■ **TASK TO COMPLETE**
Could you return every line of the material that contains the word "group"?

■ **DATASET**
# # # # #

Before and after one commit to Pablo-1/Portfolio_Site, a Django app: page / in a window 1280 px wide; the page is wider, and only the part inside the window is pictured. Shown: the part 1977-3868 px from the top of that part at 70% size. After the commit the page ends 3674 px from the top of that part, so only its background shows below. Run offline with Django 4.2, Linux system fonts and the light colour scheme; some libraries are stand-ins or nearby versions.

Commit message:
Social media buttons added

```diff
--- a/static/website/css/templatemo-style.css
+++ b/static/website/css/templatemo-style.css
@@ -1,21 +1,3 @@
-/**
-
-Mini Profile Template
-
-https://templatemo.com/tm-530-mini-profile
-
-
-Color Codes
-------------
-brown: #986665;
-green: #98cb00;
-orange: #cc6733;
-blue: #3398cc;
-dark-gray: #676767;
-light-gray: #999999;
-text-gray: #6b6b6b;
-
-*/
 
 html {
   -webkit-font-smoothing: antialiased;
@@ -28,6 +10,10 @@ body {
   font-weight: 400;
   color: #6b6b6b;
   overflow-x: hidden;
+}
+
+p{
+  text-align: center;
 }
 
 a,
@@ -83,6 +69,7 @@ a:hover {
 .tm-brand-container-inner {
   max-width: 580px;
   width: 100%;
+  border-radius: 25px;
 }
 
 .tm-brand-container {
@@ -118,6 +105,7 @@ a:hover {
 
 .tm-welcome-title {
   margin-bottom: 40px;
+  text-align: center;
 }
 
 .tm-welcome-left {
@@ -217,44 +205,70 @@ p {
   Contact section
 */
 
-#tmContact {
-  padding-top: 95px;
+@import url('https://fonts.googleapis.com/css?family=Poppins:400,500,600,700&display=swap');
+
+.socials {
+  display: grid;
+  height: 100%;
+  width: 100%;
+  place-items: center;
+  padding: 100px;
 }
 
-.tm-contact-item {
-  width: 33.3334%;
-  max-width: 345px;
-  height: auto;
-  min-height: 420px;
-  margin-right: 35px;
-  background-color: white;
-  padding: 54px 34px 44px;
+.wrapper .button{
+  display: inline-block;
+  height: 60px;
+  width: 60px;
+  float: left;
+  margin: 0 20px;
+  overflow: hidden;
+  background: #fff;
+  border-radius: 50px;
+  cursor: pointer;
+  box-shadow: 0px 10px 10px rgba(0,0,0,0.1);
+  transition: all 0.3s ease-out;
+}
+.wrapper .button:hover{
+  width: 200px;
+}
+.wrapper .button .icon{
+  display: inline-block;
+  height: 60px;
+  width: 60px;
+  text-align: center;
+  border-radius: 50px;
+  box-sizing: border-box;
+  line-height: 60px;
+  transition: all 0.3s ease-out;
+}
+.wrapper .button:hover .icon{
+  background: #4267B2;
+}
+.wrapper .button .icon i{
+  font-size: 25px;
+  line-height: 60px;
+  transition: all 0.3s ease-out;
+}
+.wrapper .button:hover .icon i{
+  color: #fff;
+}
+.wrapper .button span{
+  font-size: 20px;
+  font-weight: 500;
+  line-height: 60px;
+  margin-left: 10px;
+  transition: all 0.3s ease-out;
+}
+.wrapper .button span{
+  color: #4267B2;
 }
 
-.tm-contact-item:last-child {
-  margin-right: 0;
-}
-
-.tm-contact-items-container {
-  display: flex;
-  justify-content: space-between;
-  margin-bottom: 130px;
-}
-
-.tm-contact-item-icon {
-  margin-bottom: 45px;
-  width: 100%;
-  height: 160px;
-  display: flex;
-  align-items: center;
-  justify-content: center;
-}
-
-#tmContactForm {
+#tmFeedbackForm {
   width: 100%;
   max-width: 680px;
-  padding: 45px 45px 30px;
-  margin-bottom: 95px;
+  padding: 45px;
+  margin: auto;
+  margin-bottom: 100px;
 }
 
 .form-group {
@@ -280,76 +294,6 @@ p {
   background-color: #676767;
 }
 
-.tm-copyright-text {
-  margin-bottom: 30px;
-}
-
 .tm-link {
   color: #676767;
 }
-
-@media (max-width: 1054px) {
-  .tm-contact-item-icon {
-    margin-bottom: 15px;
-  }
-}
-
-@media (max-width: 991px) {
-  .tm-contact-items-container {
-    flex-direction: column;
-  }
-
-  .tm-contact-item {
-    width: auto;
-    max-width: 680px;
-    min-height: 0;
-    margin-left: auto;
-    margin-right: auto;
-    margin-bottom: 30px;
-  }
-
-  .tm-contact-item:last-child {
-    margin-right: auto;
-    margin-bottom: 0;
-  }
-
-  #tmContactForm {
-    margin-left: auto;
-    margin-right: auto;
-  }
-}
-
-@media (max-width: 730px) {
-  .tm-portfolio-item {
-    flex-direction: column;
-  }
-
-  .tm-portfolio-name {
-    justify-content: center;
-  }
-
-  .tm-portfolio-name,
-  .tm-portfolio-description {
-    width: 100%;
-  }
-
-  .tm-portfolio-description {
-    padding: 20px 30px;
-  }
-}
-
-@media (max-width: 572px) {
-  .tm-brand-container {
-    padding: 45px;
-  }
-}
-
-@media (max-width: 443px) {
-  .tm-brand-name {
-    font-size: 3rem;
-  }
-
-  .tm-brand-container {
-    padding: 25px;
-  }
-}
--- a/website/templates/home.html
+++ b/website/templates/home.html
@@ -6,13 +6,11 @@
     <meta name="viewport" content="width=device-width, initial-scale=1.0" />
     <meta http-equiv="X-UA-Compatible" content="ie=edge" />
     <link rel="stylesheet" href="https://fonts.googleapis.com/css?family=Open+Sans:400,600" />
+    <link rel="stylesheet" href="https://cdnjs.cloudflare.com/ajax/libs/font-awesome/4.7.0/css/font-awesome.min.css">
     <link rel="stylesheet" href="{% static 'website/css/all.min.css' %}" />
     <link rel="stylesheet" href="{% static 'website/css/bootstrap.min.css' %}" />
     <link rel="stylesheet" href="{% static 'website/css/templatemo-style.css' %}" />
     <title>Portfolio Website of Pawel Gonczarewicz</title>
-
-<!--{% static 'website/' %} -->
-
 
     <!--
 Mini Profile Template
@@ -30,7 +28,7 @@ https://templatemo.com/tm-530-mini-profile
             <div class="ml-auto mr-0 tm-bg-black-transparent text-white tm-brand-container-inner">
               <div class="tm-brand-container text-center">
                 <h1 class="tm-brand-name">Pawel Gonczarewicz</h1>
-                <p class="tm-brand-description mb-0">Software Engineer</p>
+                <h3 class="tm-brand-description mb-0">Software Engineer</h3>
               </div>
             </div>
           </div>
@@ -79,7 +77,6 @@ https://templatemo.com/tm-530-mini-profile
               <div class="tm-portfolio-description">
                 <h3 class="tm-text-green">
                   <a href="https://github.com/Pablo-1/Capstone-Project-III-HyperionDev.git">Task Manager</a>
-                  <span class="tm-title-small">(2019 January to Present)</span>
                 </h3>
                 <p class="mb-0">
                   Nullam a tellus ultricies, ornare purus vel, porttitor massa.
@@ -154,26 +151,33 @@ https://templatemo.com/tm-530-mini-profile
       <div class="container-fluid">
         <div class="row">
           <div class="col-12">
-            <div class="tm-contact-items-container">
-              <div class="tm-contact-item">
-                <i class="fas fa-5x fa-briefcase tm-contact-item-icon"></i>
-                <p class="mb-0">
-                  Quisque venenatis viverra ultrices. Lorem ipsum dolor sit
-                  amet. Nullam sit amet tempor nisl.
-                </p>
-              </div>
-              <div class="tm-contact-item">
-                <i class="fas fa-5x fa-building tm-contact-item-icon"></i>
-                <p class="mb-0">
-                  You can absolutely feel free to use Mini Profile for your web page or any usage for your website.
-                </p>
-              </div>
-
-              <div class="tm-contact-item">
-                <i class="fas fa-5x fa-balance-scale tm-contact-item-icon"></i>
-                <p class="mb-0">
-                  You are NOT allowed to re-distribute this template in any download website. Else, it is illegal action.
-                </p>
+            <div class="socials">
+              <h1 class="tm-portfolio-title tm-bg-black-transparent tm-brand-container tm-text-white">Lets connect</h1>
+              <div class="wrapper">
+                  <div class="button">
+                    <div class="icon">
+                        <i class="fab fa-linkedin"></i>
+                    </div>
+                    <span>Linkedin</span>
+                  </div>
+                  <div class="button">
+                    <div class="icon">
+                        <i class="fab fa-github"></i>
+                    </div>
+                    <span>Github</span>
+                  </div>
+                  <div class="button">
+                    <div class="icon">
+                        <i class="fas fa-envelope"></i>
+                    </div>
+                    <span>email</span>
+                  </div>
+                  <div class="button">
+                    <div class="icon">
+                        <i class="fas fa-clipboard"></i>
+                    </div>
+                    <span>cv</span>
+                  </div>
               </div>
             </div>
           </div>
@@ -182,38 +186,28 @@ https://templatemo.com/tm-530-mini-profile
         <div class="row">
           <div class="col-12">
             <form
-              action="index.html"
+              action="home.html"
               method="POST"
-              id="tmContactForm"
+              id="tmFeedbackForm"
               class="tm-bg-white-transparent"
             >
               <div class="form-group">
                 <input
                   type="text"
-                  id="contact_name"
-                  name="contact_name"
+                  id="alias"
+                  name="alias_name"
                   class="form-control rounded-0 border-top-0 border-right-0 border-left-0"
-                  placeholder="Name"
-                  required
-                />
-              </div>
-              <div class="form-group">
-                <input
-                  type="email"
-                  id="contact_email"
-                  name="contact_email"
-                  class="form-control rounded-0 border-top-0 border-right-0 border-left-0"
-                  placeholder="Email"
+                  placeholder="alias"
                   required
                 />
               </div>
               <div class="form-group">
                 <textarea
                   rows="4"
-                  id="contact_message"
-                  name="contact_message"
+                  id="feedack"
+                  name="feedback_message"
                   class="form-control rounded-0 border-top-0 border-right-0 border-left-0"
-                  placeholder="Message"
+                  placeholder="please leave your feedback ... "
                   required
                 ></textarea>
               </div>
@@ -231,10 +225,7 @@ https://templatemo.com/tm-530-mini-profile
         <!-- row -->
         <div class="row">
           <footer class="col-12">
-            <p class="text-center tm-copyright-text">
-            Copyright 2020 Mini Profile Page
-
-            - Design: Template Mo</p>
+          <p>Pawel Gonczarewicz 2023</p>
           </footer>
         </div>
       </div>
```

# # # # #

■ **SOLUTION BELOW**
 .form-group {
               <div class="form-group">
-              <div class="form-group">
               <div class="form-group">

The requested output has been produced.